Muñoz, 25, had been the Cardinals' utility infielder the last two years and was vying for a spot on the 26-man roster. Last Saturday, he strained his left hamstring running out an infield single. The Cards scheduled him for an MRI on Thursday, but he never showed and never gave the team notice of his plans.
Mozeliak said that Muñoz texted a teammate, and that’s how the Cardinals learned that he flew home. The move opens a spot on the 40-man roster.
“Trying to assess where he is physically, I just don’t know,” Mozeliak said. “The bottom line is he left the club, and we can either wait this out, but I don’t feel like that’s in our best interest, because the likelihood of him coming back and being happy didn’t seem very high.”
Manager Mike Shildt called the departure “baffling,” adding that the lack of communication was unusual for Muñoz, with whom Shildt has had a good relationship since the Cardinals acquired him from Oakland in the 2017 deal that sent Stephen Piscotty to the A’s. Muñoz outperformed other bench options the last two Spring Trainings to force his way onto the Major League roster.
Shildt emphasized that his biggest concern was for Muñoz’s well-being, not for the roster spot. It was unclear Saturday whether Muñoz left solely because he was unhappy with his role.
“Really just wishing him the best, ultimately, is what I can say,” Shildt said. “Haven’t had a good chance to communicate with him, he’s just kind of gone off the grid. Lot of respect for Yairo, love the way he competes, just enjoyed the personal relationship with him, and I wish him nothing but the best.”
With his playing time staying stagnant, being used as a versatile option off the bench, Muñoz remained frustrated. Mozeliak said he heard about the disappointment from others, not from Muñoz directly. Shildt said he had conversations with Muñoz about his playing time, trying to emphasize that the decisions weren’t personal, sometimes it was just how the game developed.
“Doesn’t matter who it is, I always love the fact that our guys want more,” Shildt said. “Look, it’s their careers, they want more opportunities, I want them to believe in themselves. You hope that they can do it and understand the big picture of what that looks like. It can be a harder thing for a younger player to understand what that looks like.”

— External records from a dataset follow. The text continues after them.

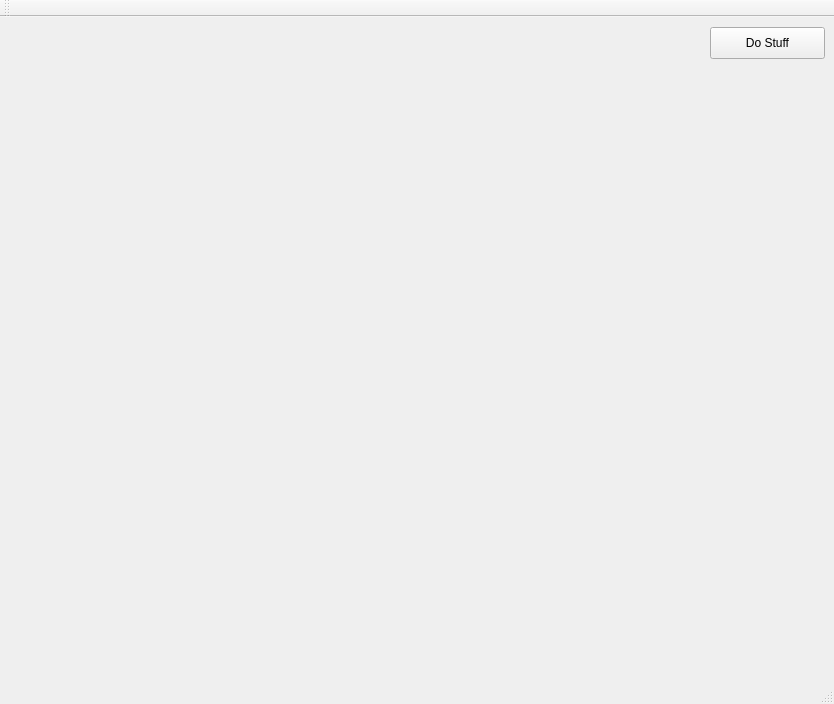
This is road_race/roadrace.ui in bjuppl/roadrace as Qt 5 draws it before an edit. The edited form follows.
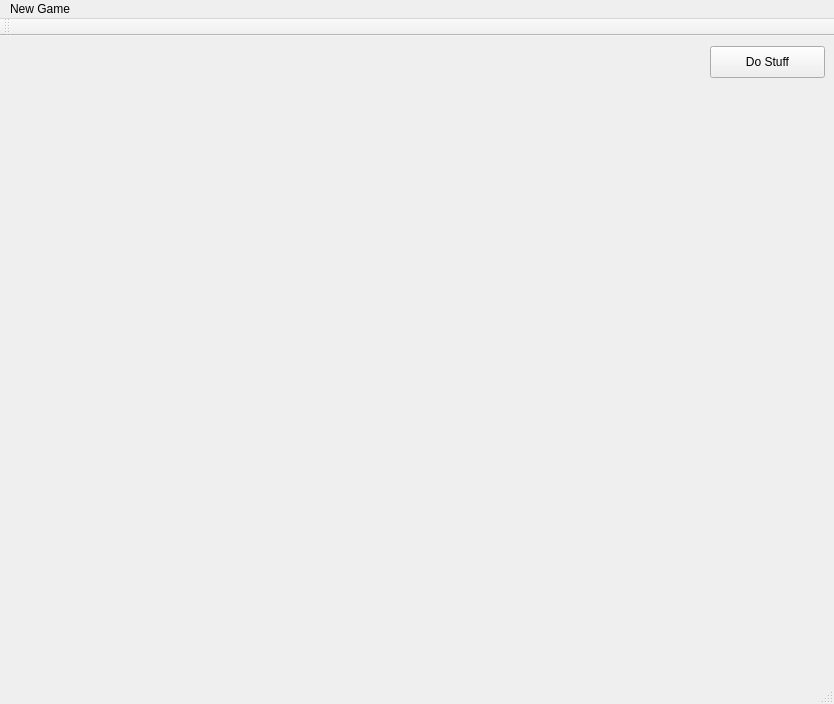
This is the edited form.

Commit message: Integrating From File menu action

Patch:
```diff
--- a/road_race/roadrace.ui
+++ b/road_race/roadrace.ui
@@ -37,6 +37,13 @@
      <height>22</height>
     </rect>
    </property>
+   <widget class="QMenu" name="menuNew_Game">
+    <property name="title">
+     <string>New Game</string>
+    </property>
+    <addaction name="actionFrom_file"/>
+   </widget>
+   <addaction name="menuNew_Game"/>
   </widget>
   <widget class="QToolBar" name="mainToolBar">
    <attribute name="toolBarArea">
```
Left out of the diff: 5 changed lines with no effect on the pictures. The commit also changes 3 other files.
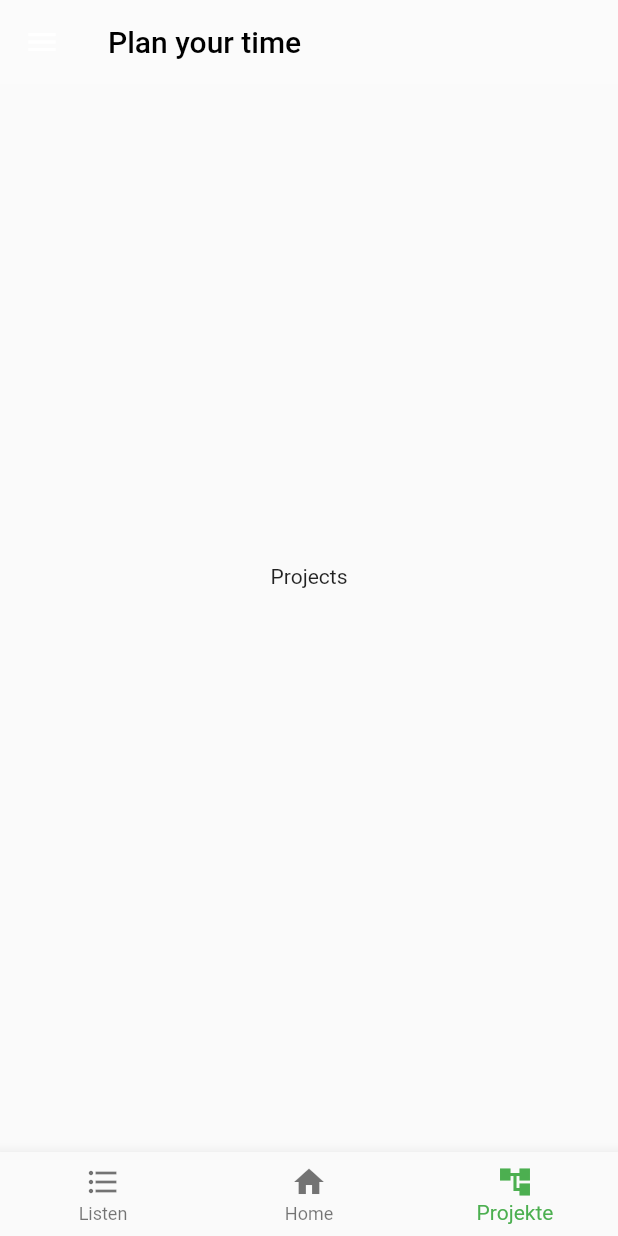
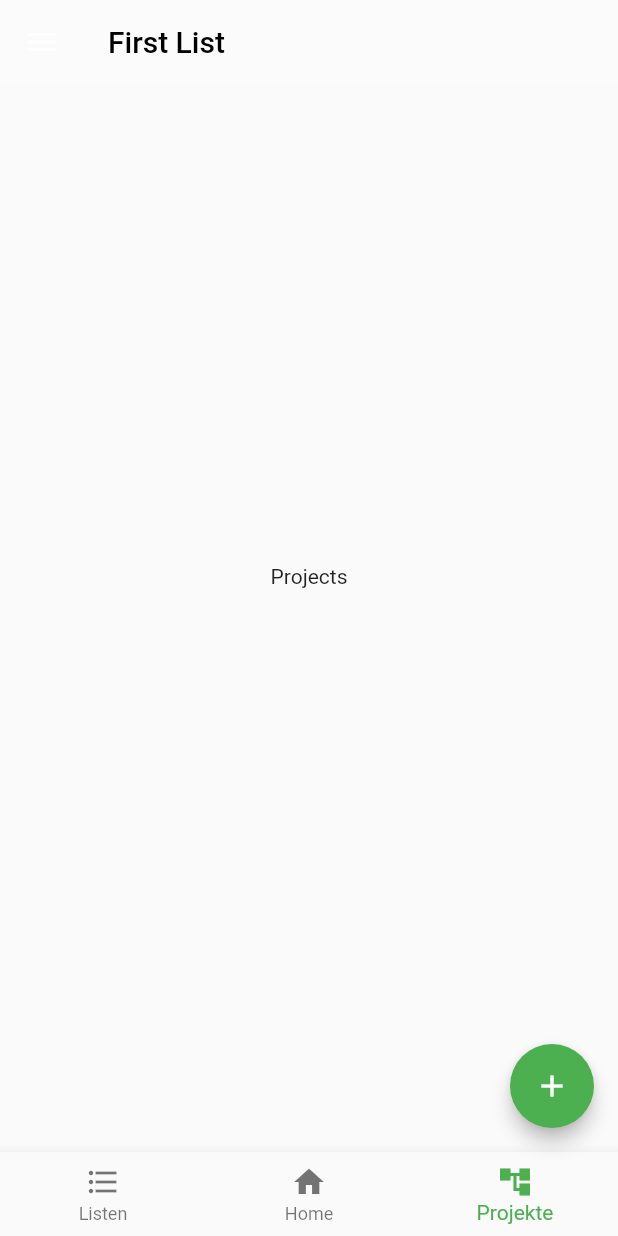
Before and after one commit to JonasLiebschner/TakeYourTime, a Flutter app: the screen it shows after launch, item 3 of the bottom bar chosen, on a phone screen of 412 x 824 dp. Run offline on Flutter 3.47's test engine with Material 2 defaults, Android fonts, the phone set to English and light mode, and no system bars.

Commit message:
struktur optimiert

```diff
--- a/plan_your_time/lib/classes/item.dart
+++ b/plan_your_time/lib/classes/item.dart
@@ -1,4 +1,4 @@
-import 'package:flutter/cupertino.dart';
+import 'package:flutter/material.dart';
 
 class Item {
 
--- a/plan_your_time/lib/classes/person.dart
+++ b/plan_your_time/lib/classes/person.dart
@@ -1,6 +1,7 @@
 import 'item.dart';
+import 'package:flutter/material.dart';
 
 class Person extends Item {
-  Person(String name) : super(name);
+  Person(String name, [IconData icon = Icons.assignment]) : super(name, icon);
 
 }
--- a/plan_your_time/lib/classes/project.dart
+++ b/plan_your_time/lib/classes/project.dart
@@ -1,6 +1,8 @@
+import 'package:flutter/material.dart';
+
 import 'item.dart';
 
 class Project extends Item {
-  Project(String name) : super(name);
+  Project(String name, [IconData icon = Icons.assignment]) : super(name, icon);
 
 }
--- a/plan_your_time/lib/classes/task.dart
+++ b/plan_your_time/lib/classes/task.dart
@@ -1,6 +1,7 @@
 import 'item.dart';
+import 'package:flutter/material.dart';
 
 class Task extends Item {
-  Task(String name) : super(name);
+  Task(String name, [IconData icon = Icons.assignment]) : super(name, icon);
 
 }
--- a/plan_your_time/lib/classes/tasklist.dart
+++ b/plan_your_time/lib/classes/tasklist.dart
@@ -0,0 +1,20 @@
+import 'package:flutter/material.dart';
+import 'package:plan_your_time/classes/task.dart';
+
+import 'item.dart';
+
+class TaskList extends Item {
+
+  List<Task> _tasks = [];
+
+  TaskList(String name, IconData icon) : super(name, icon);
+
+  void addTask(Task task) {
+    _tasks.add(task);
+  }
+
+  List<Task> getTasks() {
+    return _tasks;
+  }
+
+}
--- a/plan_your_time/lib/screens/layout.dart
+++ b/plan_your_time/lib/screens/layout.dart
@@ -1,4 +1,7 @@
 import 'package:flutter/material.dart';
+import 'package:plan_your_time/classes/item.dart';
+import 'package:plan_your_time/classes/task.dart';
+import 'package:plan_your_time/classes/tasklist.dart';
 import 'package:plan_your_time/screens/projects.dart';
 
 import 'drawer.dart';
@@ -16,11 +19,31 @@ class _LayoutState extends State<Layout> {
 
   int _selectedIndex = 1;
 
-  List<Widget> _children = <Widget>[
-    ListsScreen(),
-    HomeScreen(),
-    ProjectsScreen(),
-  ];
+  TaskList selectedItem;
+
+
+  @override
+  void initState() {
+    selectedItem = new TaskList("First List", Icons.assignment);
+    selectedItem.addTask(new Task("One", Icons.ondemand_video));
+    selectedItem.addTask(new Task("Two", Icons.ondemand_video));
+    selectedItem.addTask(new Task("Three"));
+    selectedItem.addTask(new Task("Four"));
+    selectedItem.addTask(new Task("Five"));
+    selectedItem.addTask(new Task("Six"));
+    selectedItem.addTask(new Task("Seven"));
+    selectedItem.addTask(new Task("Eight"));
+    selectedItem.addTask(new Task("Nine"));
+    selectedItem.addTask(new Task("Ten"));
+
+    _children = <Widget>[
+      ListsScreen(),
+      HomeScreen(selectedTasklist: selectedItem),
+      ProjectsScreen(),
+    ];
+  }
+
+  List<Widget> _children;
 
   void _onItemTapped(int index) {
     setState(() {
@@ -36,7 +59,7 @@ class _LayoutState extends State<Layout> {
         backgroundColor: Colors.white10,
         elevation: 0,
         title: Text(
-            "Plan your time",
+            selectedItem.name,
           style: TextStyle(
             color: Colors.black
           ),
@@ -62,6 +85,10 @@ class _LayoutState extends State<Layout> {
         currentIndex: _selectedIndex,
         onTap: _onItemTapped,
       ),
+      floatingActionButton: FloatingActionButton(
+        elevation: 5,
+        child: Icon(Icons.add),
+      ),
     );
   }
 }
```
Also changed, not shown: plan_your_time/lib/screens/home.dart (+7 -1 lines), plan_your_time/lib/screens/taskview.dart (added, +64 -0 lines), plan_your_time/lib/widgets/custom_list_item.dart (+37 -13 lines).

Shildt also said that Muñoz was on a track to get more playing time this year, especially with the extra spot on the roster and Muñoz once again impressing early in camp. His versatility playing all over the infield as well as the outfield put him in the competition for a utility role in St. Louis, and he was one of the leaders for early at-bats this spring before straining his hamstring.
“He was going to see more opportunities this year with our club,” Shildt said. “Again, I wish him the best and I wish I had a better explanation for you, but it’s been pretty baffling, quite honestly."
Muñoz had one more option remaining and seemed likely to spend some time in Triple-A Memphis, where he would be a starter instead of getting sporadic playing time in the Majors.
In two years with the Cardinals, Muñoz slashed .273/.331/.391 with 55 RBIs in 196 games. St. Louis added more competition for Muñoz on the roster this spring, with Tommy Edman -- who had a breakthrough season last year -- and left-handed-hitting Brad Miller, who signed a one-year deal at the start of camp. Edmundo Sosa has also positioned himself as a backup shortstop and third baseman after impressing in winter ball and early in spring. He hit his second homer of the spring in Saturday's 5-1 win over the Astros.
“It’s very odd,” Mozeliak said. “But I knew there was frustration brewing, and last year, I knew there were some situations where he really wasn’t happy with how he was being used. … I try to sort of look at how this was going to end. I didn’t see a happy ending no matter how hard I tried.”